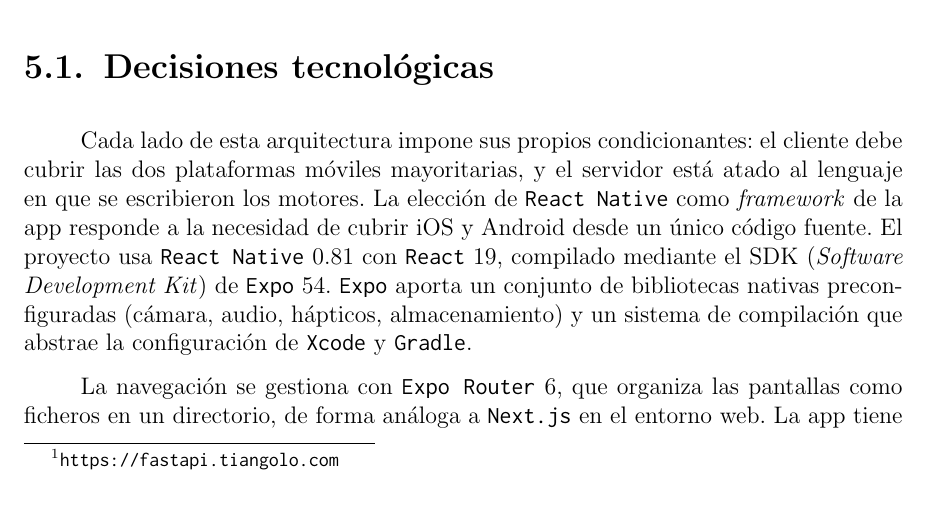
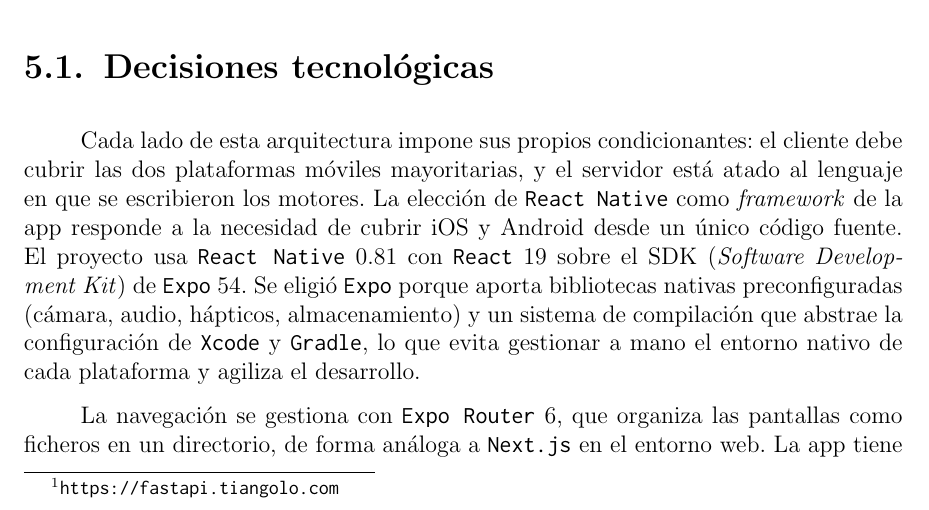
Before and after one commit to Lagaress/tfg-memory, a LaTeX document (main.tex, which reads sections/3b-development-app.tex): part of page 78 of 119, cut so that both start at the same text. Compiled offline with pdfLaTeX.

Commit message:
Make the rationale for choosing Expo explicit
Reframe the Expo sentence from a description of its features to a
justification ('Se eligió Expo porque... lo que evita gestionar a
mano el entorno nativo y agiliza el desarrollo').

Co-Authored-By: Claude Opus 4.7 <noreply@anthropic.com>

```diff
--- a/sections/3b-development-app.tex
+++ b/sections/3b-development-app.tex
@@ -17,7 +17,7 @@
 \section{Decisiones tecnológicas}
 \label{sec:app-tecnologias}
 
-Cada lado de esta arquitectura impone sus propios condicionantes: el cliente debe cubrir las dos plataformas móviles mayoritarias, y el servidor está atado al lenguaje en que se escribieron los motores. La elección de \texttt{React Native} como \textit{framework} de la app responde a la necesidad de cubrir iOS y Android desde un único código fuente. El proyecto usa \texttt{React Native} 0.81 con \texttt{React} 19, compilado mediante el SDK (\textit{Software Development Kit}) de \texttt{Expo} 54. \texttt{Expo} aporta un conjunto de bibliotecas nativas preconfiguradas (cámara, audio, hápticos, almacenamiento) y un sistema de compilación que abstrae la configuración de \texttt{Xcode} y \texttt{Gradle}.
+Cada lado de esta arquitectura impone sus propios condicionantes: el cliente debe cubrir las dos plataformas móviles mayoritarias, y el servidor está atado al lenguaje en que se escribieron los motores. La elección de \texttt{React Native} como \textit{framework} de la app responde a la necesidad de cubrir iOS y Android desde un único código fuente. El proyecto usa \texttt{React Native} 0.81 con \texttt{React} 19 sobre el SDK (\textit{Software Development Kit}) de \texttt{Expo} 54. Se eligió \texttt{Expo} porque aporta bibliotecas nativas preconfiguradas (cámara, audio, hápticos, almacenamiento) y un sistema de compilación que abstrae la configuración de \texttt{Xcode} y \texttt{Gradle}, lo que evita gestionar a mano el entorno nativo de cada plataforma y agiliza el desarrollo.
 
 La navegación se gestiona con \texttt{Expo Router} 6, que organiza las pantallas como ficheros en un directorio, de forma análoga a \texttt{Next.js} en el entorno web. La app tiene habilitada la \textit{New Architecture} de \texttt{React Native}\footnote{\url{https://reactnative.dev/architecture/landing-page}}, que emplea el motor \texttt{Hermes}\footnote{\url{https://hermesengine.dev}} para la ejecución de \texttt{JavaScript}. Todo el código del cliente está escrito en \texttt{TypeScript} 5.9, lo que añade tipado estático sobre \texttt{JavaScript}.
 
```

+--

| Exercise directions |
Begin at the top of the material above and output each line exactly, stopping after the line that holds "mano el entorno nativo y". Leave out pictures.

| Output |
Before and after one commit to Lagaress/tfg-memory, a LaTeX document (main.tex, which reads sections/3b-development-app.tex): part of page 78 of 119, cut so that both start at the same text. Compiled offline with pdfLaTeX.

Commit message:
Make the rationale for choosing Expo explicit
Reframe the Expo sentence from a description of its features to a
justification ('Se eligió Expo porque... lo que evita gestionar a
mano el entorno nativo y agiliza el desarrollo').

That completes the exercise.